As I have mentioned several times in this article, impatiens were hit hard by downy mildew in the early 2000s, decimating much of the breeding stock in commercial nurseries. This disease is caused by a pathogen called Plasmopara obducens, and it virtually stopped the commercial sale of impatiens for more than a decade. It was only recently in 2019 that Standard impatiens began to make a comeback with the development of mildew-resistant hybrids.
Aside from downy mildew, impatiens can be affected by fungal blights and root rot. These problems are more likely in humid, overly wet conditions, or when plants are crowded too closely together.

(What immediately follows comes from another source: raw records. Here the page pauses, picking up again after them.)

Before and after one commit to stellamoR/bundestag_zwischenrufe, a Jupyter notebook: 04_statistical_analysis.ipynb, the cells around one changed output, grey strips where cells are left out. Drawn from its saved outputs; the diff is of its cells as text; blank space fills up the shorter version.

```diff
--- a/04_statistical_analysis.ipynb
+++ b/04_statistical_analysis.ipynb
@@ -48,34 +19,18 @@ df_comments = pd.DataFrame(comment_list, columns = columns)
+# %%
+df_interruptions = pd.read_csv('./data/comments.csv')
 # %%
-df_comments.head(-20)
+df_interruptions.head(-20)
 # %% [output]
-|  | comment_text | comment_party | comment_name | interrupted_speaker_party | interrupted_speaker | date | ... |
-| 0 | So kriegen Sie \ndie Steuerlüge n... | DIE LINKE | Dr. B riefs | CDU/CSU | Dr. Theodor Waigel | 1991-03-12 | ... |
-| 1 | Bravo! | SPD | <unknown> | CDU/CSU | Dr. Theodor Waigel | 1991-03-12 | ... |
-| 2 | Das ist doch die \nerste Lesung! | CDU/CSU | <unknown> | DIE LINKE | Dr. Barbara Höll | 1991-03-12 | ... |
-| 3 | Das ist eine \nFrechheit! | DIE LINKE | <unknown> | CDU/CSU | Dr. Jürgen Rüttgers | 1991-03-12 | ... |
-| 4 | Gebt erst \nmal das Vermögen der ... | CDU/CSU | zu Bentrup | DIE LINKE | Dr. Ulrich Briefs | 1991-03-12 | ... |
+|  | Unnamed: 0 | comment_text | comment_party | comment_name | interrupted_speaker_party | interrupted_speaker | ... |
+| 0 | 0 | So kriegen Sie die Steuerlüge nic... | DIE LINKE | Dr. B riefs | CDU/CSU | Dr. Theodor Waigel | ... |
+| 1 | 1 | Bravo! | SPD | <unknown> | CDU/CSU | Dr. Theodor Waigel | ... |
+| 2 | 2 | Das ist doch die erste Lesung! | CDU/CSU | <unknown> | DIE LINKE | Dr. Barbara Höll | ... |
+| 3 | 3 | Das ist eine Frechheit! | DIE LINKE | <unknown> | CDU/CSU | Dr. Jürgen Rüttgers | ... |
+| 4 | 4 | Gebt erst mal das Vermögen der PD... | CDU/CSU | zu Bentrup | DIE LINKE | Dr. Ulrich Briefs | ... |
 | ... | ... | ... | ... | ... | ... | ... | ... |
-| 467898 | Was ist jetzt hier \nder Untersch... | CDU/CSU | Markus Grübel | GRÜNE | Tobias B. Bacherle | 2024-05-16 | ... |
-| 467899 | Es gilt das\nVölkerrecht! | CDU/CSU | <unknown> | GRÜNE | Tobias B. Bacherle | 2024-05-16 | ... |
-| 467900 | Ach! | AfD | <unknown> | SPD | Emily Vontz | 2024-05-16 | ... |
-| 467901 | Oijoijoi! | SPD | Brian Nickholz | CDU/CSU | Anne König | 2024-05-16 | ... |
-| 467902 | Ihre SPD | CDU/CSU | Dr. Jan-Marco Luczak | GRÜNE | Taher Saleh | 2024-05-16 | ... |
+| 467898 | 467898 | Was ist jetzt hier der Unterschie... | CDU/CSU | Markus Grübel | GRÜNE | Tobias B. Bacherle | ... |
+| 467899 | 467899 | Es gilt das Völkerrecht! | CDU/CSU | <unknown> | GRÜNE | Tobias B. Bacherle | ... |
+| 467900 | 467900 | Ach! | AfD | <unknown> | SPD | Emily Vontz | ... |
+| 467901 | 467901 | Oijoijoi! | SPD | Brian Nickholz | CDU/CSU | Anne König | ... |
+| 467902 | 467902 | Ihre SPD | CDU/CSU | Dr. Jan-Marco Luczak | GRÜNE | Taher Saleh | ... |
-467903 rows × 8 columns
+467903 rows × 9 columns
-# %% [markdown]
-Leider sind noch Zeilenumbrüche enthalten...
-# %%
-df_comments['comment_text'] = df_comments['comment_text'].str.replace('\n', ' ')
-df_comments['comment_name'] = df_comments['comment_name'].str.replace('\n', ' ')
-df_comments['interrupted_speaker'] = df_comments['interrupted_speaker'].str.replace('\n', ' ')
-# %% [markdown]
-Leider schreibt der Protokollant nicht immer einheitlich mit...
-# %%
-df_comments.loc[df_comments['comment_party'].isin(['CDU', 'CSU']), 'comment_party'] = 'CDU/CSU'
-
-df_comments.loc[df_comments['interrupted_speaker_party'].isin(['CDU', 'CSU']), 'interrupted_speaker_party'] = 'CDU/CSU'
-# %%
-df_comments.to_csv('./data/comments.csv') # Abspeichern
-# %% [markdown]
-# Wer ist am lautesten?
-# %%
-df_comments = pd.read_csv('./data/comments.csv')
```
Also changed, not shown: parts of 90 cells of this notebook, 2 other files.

Powdery mildew (including downy mildew) will present as wilting yellow leaves with white spores. If you see that your plant has been affected by this, remove it immediately and do not compost.
You can largely prevent powdery mildew in two ways: ensuring your plants have proper air circulation, and that the leaves stay dry during watering. A common mistake of the new gardener is to water the leaves and not the soil. You want to do just the opposite of this. Place your hose or nozzle close to the soil itself and water under and around the plant. A layer of mulch will also help in preventing water splash back onto the bottom of the leaves.
Root Rot is also common in impatiens and is of concern if your plant begins to exhibit wilted leaves and brown lesions on the stem below the soil line. To prevent this, do not overwater and ensure your soil is well-draining.
Impatiens have many uses in the garden and can add beautiful splashes of color in hanging baskets, ornamental pots, under trees, along walkways, and even as ground cover. One of the most versatile landscaping plants, impatiens can be enjoyed in full shade to full sun depending on the variety you choose.
Standard impatiens flowers are edible and can be quite sweet. They are often used as a garnish for salads or floated in cocktails. Anecdotally, some varieties of impatiens have been used as herbal remedies for the treatment of bee stings, insect bites, and poison ivy.
Frequently Asked Questions
What is the difference between Standard and New Guinea impatiens?
New Guinea impatiens are notably larger, tolerate more sun, and are considered a showier plant for container gardens. The most important distinction, however, is its resistance to downy mildew.
Are there impatiens that are resistant to downy mildew?
Yes! New Guinea varieties are naturally resistant as well as the newly developed Standard-New Guinea hybrids.
Can impatiens grow indoors?
Yes! Although most gardeners think of impatiens as outdoor plants, they can do quite well indoors. You can actually overwinter your mature plant indoors and then move it back outside in the spring. You’ll need to ensure your impatiens get some direct morning light indoors, so placing it by a well-lit east-facing window is a great option.
Do impatiens come back year after year?
Although impatiens are technically perennials, they act as a tender annual due to their inability to tolerate frost. Impatiens plants can be brought indoors and easily grown throughout the winter months and set outside again in the spring.
What are alternatives to impatiens?
If you are concerned about downy mildew or your local nursery isn’t carrying a good selection of impatiens, you can turn to other reliable shade-tolerant plants. Wax begonias or ivy geraniums are good options.
I firmly believe that every garden will benefit from the inclusion of impatiens. The sheer variety of flower colors, leaf colors, height, and sun tolerance allows a gardener to design their perfect space. Even if you only have room for a single hanging pot or balcony flower box, impatiens will delight you with blooms until your first frost.
Now that you have read how to plant, grow, and care for impatiens, you’re well-positioned to enjoy this beautiful flowering plant year after year.